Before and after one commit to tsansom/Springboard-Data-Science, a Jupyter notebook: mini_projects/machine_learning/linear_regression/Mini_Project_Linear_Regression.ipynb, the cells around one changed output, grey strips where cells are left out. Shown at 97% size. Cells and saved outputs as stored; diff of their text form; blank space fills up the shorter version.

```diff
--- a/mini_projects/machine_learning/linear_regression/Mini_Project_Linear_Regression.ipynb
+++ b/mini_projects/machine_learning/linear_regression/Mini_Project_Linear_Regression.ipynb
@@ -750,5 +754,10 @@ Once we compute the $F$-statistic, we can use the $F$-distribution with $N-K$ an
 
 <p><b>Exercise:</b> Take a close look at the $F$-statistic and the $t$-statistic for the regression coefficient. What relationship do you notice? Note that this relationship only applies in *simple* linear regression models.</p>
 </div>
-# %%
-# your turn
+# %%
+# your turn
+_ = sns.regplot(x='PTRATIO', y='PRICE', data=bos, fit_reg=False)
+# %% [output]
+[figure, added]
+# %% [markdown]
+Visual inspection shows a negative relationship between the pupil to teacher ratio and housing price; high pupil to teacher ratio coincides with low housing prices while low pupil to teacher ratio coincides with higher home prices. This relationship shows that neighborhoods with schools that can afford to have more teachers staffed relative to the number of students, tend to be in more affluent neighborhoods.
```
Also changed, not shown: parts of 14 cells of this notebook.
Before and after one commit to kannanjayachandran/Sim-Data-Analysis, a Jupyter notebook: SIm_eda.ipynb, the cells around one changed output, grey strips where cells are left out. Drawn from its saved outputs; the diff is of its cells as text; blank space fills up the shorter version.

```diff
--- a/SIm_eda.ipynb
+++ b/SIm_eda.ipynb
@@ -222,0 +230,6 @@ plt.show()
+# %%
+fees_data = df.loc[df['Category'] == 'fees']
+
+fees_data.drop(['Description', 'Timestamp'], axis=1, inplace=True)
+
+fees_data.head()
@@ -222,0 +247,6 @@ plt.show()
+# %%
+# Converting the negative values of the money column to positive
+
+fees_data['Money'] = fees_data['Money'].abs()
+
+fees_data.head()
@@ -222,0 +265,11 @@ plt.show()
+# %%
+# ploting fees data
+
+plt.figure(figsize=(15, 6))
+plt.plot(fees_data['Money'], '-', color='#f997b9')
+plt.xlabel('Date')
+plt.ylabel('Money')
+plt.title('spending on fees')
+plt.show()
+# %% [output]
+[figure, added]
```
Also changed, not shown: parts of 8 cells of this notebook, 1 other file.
--------------------------------------------------
## Requirement
Retype each line of the data exactly as it reads.

## Result for this exercise
Before and after one commit to tsansom/Springboard-Data-Science, a Jupyter notebook: mini_projects/machine_learning/linear_regression/Mini_Project_Linear_Regression.ipynb, the cells around one changed output, grey strips where cells are left out. Shown at 97% size. Cells and saved outputs as stored; diff of their text form; blank space fills up the shorter version.

```diff
--- a/mini_projects/machine_learning/linear_regression/Mini_Project_Linear_Regression.ipynb
+++ b/mini_projects/machine_learning/linear_regression/Mini_Project_Linear_Regression.ipynb
@@ -750,5 +754,10 @@ Once we compute the $F$-statistic, we can use the $F$-distribution with $N-K$ an
 
 <p><b>Exercise:</b> Take a close look at the $F$-statistic and the $t$-statistic for the regression coefficient. What relationship do you notice? Note that this relationship only applies in *simple* linear regression models.</p>
 </div>
-# %%
-# your turn
+# %%
+# your turn
+_ = sns.regplot(x='PTRATIO', y='PRICE', data=bos, fit_reg=False)
+# %% [output]
+[figure, added]
+# %% [markdown]
+Visual inspection shows a negative relationship between the pupil to teacher ratio and housing price; high pupil to teacher ratio coincides with low housing prices while low pupil to teacher ratio coincides with higher home prices. This relationship shows that neighborhoods with schools that can afford to have more teachers staffed relative to the number of students, tend to be in more affluent neighborhoods.
```
Also changed, not shown: parts of 14 cells of this notebook.
Before and after one commit to kannanjayachandran/Sim-Data-Analysis, a Jupyter notebook: SIm_eda.ipynb, the cells around one changed output, grey strips where cells are left out. Drawn from its saved outputs; the diff is of its cells as text; blank space fills up the shorter version.

```diff
--- a/SIm_eda.ipynb
+++ b/SIm_eda.ipynb
@@ -222,0 +230,6 @@ plt.show()
+# %%
+fees_data = df.loc[df['Category'] == 'fees']
+
+fees_data.drop(['Description', 'Timestamp'], axis=1, inplace=True)
+
+fees_data.head()
@@ -222,0 +247,6 @@ plt.show()
+# %%
+# Converting the negative values of the money column to positive
+
+fees_data['Money'] = fees_data['Money'].abs()
+
+fees_data.head()
@@ -222,0 +265,11 @@ plt.show()
+# %%
+# ploting fees data
+
+plt.figure(figsize=(15, 6))
+plt.plot(fees_data['Money'], '-', color='#f997b9')
+plt.xlabel('Date')
+plt.ylabel('Money')
+plt.title('spending on fees')
+plt.show()
+# %% [output]
+[figure, added]
```
Also changed, not shown: parts of 8 cells of this notebook, 1 other file.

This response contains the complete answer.